However, he refused to discuss the application for summary judgment in court and accused Mills & Reeve of abusing its position.
Peter Smith J’s judgment stated: “The applications were an abuse as they were designed to try to abort the trial date which had been refixed because they had objected to further delay caused by the granting of the reamendment on the second day of the trial. The application under Part 24 was much too late. There had been two trial days (April and November 2010), which were vacated in the teeth of the defendant’s resistance.”
The firm went to the CoA in a bid to have the late amendment put forward by the claimant struck out. It also accused Peter Smith J of bias against it.

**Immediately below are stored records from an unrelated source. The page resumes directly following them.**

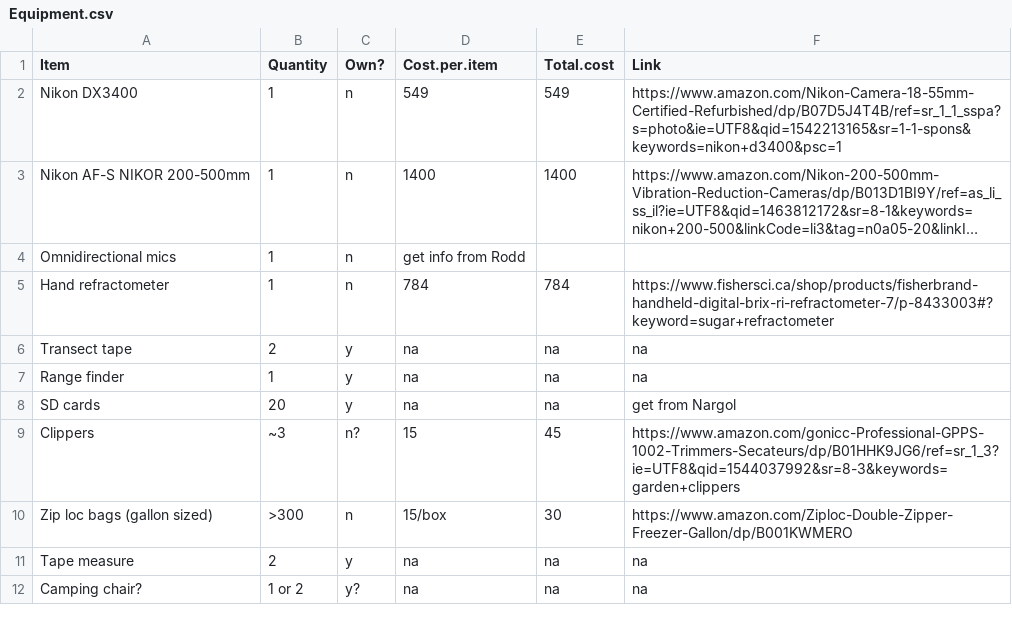
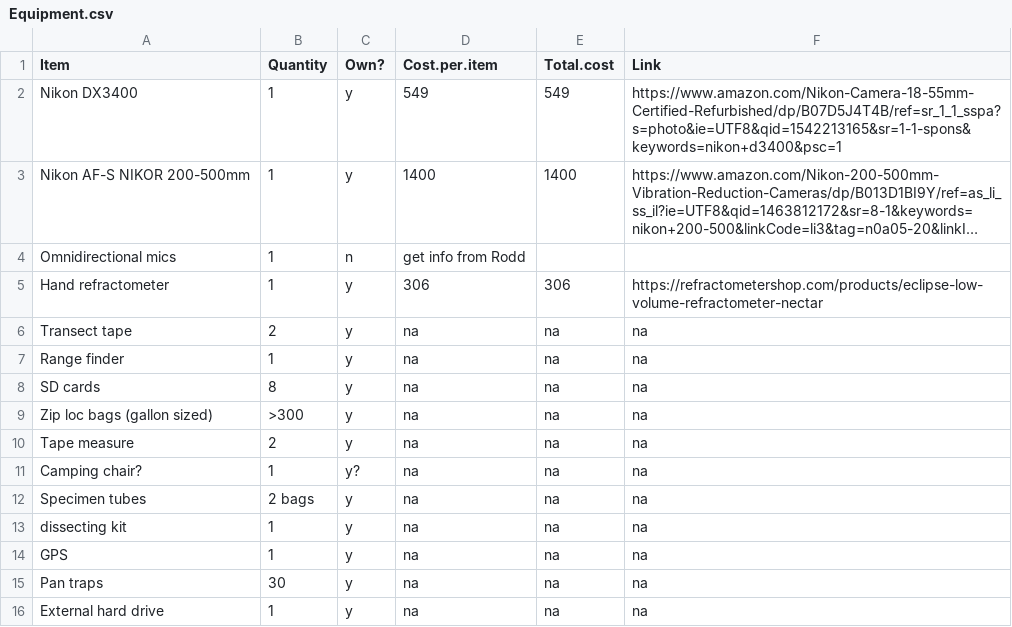
Before and after one commit to maloryowen/BCDM_Field_Prep, a CSV file: Equipment.csv, drawn as a sheet; long unchanged cells end in …; removed rows and columns are numbered as before the commit, all else as after; the diff names each change by its address in the sheet, - before the commit and + after, or states it on an @@ line.

```diff
--- a/Equipment.csv
+++ b/Equipment.csv
-C2:C3 (Own?): n
+C2:C3 (Own?): y
-C5 (Own?): n
+C5 (Own?): y
-D5 (Cost.per.item): 784
+D5 (Cost.per.item): 306
-E5 (Total.cost): 784
+E5 (Total.cost): 306
-F5 (Link): https://www.fishersci.ca/shop/products/fisherbrand-handheld-digital-brix-ri-refractometer-7/p-8433003#?keyword=sugar+refractometer
+F5 (Link): https://refractometershop.com/products/eclipse-low-volume-refractometer-nectar
-B8 (Quantity): 20
+B8 (Quantity): 8
-F8 (Link): get from Nargol
+F8 (Link): na
-row 9: Clippers | ~3 | n? | 15 | 45 | https://www.amazon.com/gonicc-Professional-GPPS-1002-Trimmers-Secateurs/dp/B01HHK9JG6/ref=sr_1_3?ie=UTF8&qid=1544037992&sr=8-3&keywords=garden+clippers
-C9 (Own?): n
+C9 (Own?): y
-D9 (Cost.per.item): 15/box
+D9 (Cost.per.item): na
-E9 (Total.cost): 30
+E9 (Total.cost): na
-F9 (Link): https://www.amazon.com/Ziploc-Double-Zipper-Freezer-Gallon/dp/B001KWMERO
+F9 (Link): na
-B11 (Quantity): 1 or 2
+B11 (Quantity): 1
+row 12: Specimen tubes | 2 bags | y | na | na | na
+row 13: dissecting kit | 1 | y | na | na | na
+row 14: GPS | 1 | y | na | na | na
+row 15: Pan traps | 30 | y | na | na | na
+row 16: External hard drive | 1 | y | na | na | na
```
Also changed, not shown: Blank Data Sheets/line_transect_metadata.csv, 24 other files.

Setting out his decision Lord Justice Lloyd made it clear that any comments made about the firm’s alleged abuse of power were “altogether unjustified” and that the firm’s “application cannot fairly be regarded as having been launched only in order to delay the resumption of the trial”. However, he did not say that Peter Smith J had been biased.
Simpson argued that Peter Smith J granted permission to amend on a false basis because the case put forward in the amendment differed from that originally put forward.
Lloyd LJ responded: “I also consider that the judge was too relaxed as to what the claimants ought to have shown. They ought to have put forward a significantly clearer, fuller and more precise pleading, one which immediately satisfied all the obligations on a party as to proper pleading, without any need to be supplemented or clarified by evidence or by further information.”
When the trial resumes, Lloyd LJ stated, it should do so under a different judge and directions should be also provided by a chancery judge other than Peter Smith J.